Amid the rising pandemic situation of COVID-19 globally and the corresponding 21-day lockdown imposed in India, the Indian economy sectors are expected to suffer a huge setback except for agriculture and allied activities. Moreover, given the rising intensity, spread and duration of the novel coronavirus, there is a huge possibility that many countries of the world, including India, will slip into recession.
To stir the stationary economy and be prepared for the uncertainties, the Reserve Bank of India (RBI), on March 27, announced the much-anticipated move to cut down the repo rate by 75 bps from 5.15% to a meagre 4.40%. This is done with the intention of keeping the economy liquid and floating. The new repo rate is the lowest till date; previously only in April 2009, the repo rate was slashed to 4.74% because of the Global Financial Crisis. The reduced repo rate will allow commercial banks to borrow more from the RBI, which will, in turn, make loans from the commercial banks and other financial companies such as Tata Capital, cheaper for the general public, thereby boosting the economic growth. This will help the RBI control the expected inflation, while simultaneously benefitting the end-consumer. Also, to improve liquidity amidst the crisis, the RBI has allowed a 3-month EMI moratorium from March 1 to May 31; this means that borrowers can defer their EMI payments for term loans and credit card bills until May 31 without paying any penalty or impacting their credit score.
Additional Read:- RBI’s Moratorium on EMI Payments during Covid-19
To further better the economy, the Central Bank has reduced the reverse repo rate by 90 bps to 4%. Additionally, the Cash Reserve Ratio (CRR) has been brought down to 3% of Net Demand and Time Liabilities; the benefit is expected to last for one year beginning from March 28, 2020. This step will create an influx of money in the economy (approximately Rs. 1.37 lakh crores), making loans more affordable for consumers. This measure is directed to increase financial investments and ensure the country is not engulfed in the projected global inflation due to the pandemic COVID-19 situation.
Given the current monetary state, mostly fuelled by the COVID-19 problem as well as due to the 2019’s low global growth, it is expected that the projected GDP of 4.7% in the Q4 2019-20 will take a huge blow. Even after the end of the lockdown, the progress trajectory of the Indian economy appears bleak; hence, such measures by the apex monetary institution have been ushered at the right time to provide some hope. Though the RBI has not made any official statement on the growth and inflation projection, it sincerely depends on the overall outlook of the novel coronavirus, which has till now affected more than 750 people in the country and claimed more than 19 lives.

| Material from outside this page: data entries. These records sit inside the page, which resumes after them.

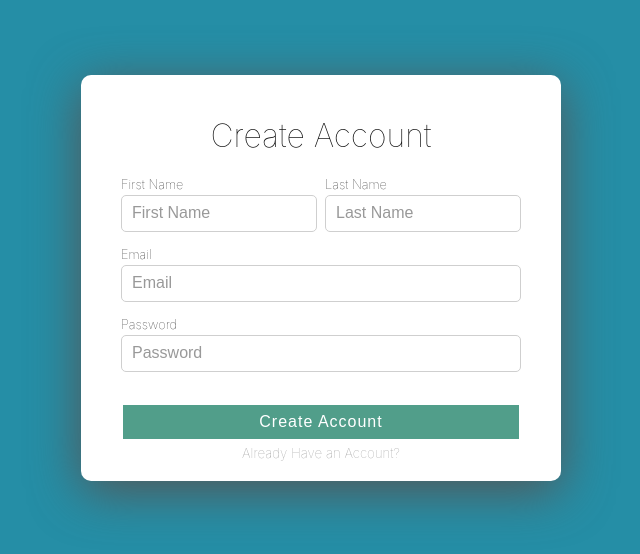
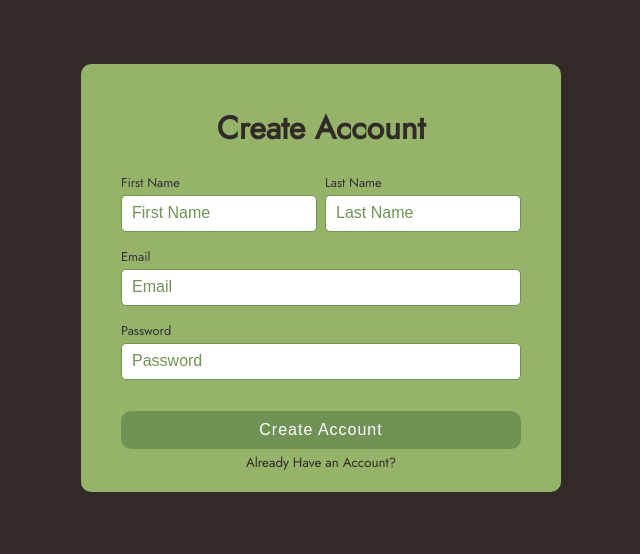
Before and after one commit to Kseredick95/CampfireStories, a React (Create React App) app in the folder client/: page / in a window 1280 px wide. Shown: the part 122-676 px from the top of the page, without its empty margins (319-959 px from the left). Built offline with nearby package versions, Linux system fonts and the light colour scheme.

Commit message:
established color scheme

```diff
--- a/client/public/index.html
+++ b/client/public/index.html
@@ -4,6 +4,10 @@
     <meta charset="utf-8" />
     <link rel="icon" href="%PUBLIC_URL%/favicon.ico" />
     <meta name="viewport" content="width=device-width, initial-scale=1" />
+    <link
+      href="https://fonts.googleapis.com/css2?family=Jost&display=swap"
+      rel="stylesheet"
+    />
     <meta name="theme-color" content="#000000" />
     <meta
       name="description"
--- a/client/src/App.css
+++ b/client/src/App.css
@@ -1,12 +1,14 @@
 /* Colors */
 
 /*
-Polished Pine: #4EA699
-Davys Grey: #515052
-Chinese Yellow: #F6AE2D
-Jet: #333138
-Red RYB: #FF312E
+Brown: #322A26
+Light Olive: #95B46A
+Dark Moss: #709255
 */
+
+body {
+  font-family: "Jost", sans-serif;
+}
 
 .wrapper {
   height: 100vh;
@@ -15,7 +17,7 @@ Red RYB: #FF312E
   flex-direction: column;
   justify-content: center;
   align-items: center;
-  background-color: #258ea6;
+  background-color: #322a26;
 }
 
 .form-wrapper {
@@ -24,8 +26,7 @@ Red RYB: #FF312E
   flex-direction: column;
   padding: 20px 40px;
   border-radius: 10px;
-  box-shadow: 0px 10px 50px #555;
-  background-color: #ffffff;
+  background-color: #95b46a;
 }
 
 form {
@@ -37,30 +38,29 @@ form {
 h1 {
   text-align: center;
   width: 100%;
-  color: #111;
-  font-weight: lighter;
-  font-family: -apple-system, BlinkMacSystemFont, "Segoe UI", Roboto, Oxygen,
-    Ubuntu, Cantarell, "Open Sans", "Helvetica Neue", sans-serif;
+  color: #322a26;
+  font-weight: 600;
+  font-family: "Jost", sans-serif;
 }
 
 label {
   font-size: 0.8em;
   margin-bottom: 0.25em;
-  color: #222;
-  font-weight: lighter;
+  color: #333138;
+  font-weight: 400;
 }
 
 input {
   padding: 10px 10px;
   border-radius: 5px;
   outline: none;
-  border: 1px solid #cfcfcf;
+  border: 1px solid #709255;
 }
 
 input::placeholder {
   font-size: 1.2em;
   font-weight: lighter;
-  color: #999;
+  color: #709255;
 }
 
 input.error {
@@ -108,9 +108,10 @@ input.error {
 }
 
 .createAccount button {
-  background-color: #519e8a;
+  background-color: #709255;
   color: #fff;
-  border: 2px solid #fff;
+  border: 2px solid #709255;
+  border-radius: 10px;
   width: 100%;
   margin-top: 1em;
   padding: 8px 0px;
@@ -121,12 +122,12 @@ input.error {
 }
 
 .createAccount button:hover {
-  color: #519e8a;
-  background-color: #fff;
-  border: 2px solid #519e8a;
+  color: #322a26;
+  background-color: #709255;
+  border: 2px solid #95b46a;
 }
 
 .createAccount small {
-  color: #999;
+  color: #322a26;
   font-weight: lighter;
 }
```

In addition to these strong measures by the RBI, the Central and the State Government have taken steps to provide for the people in this hour of need.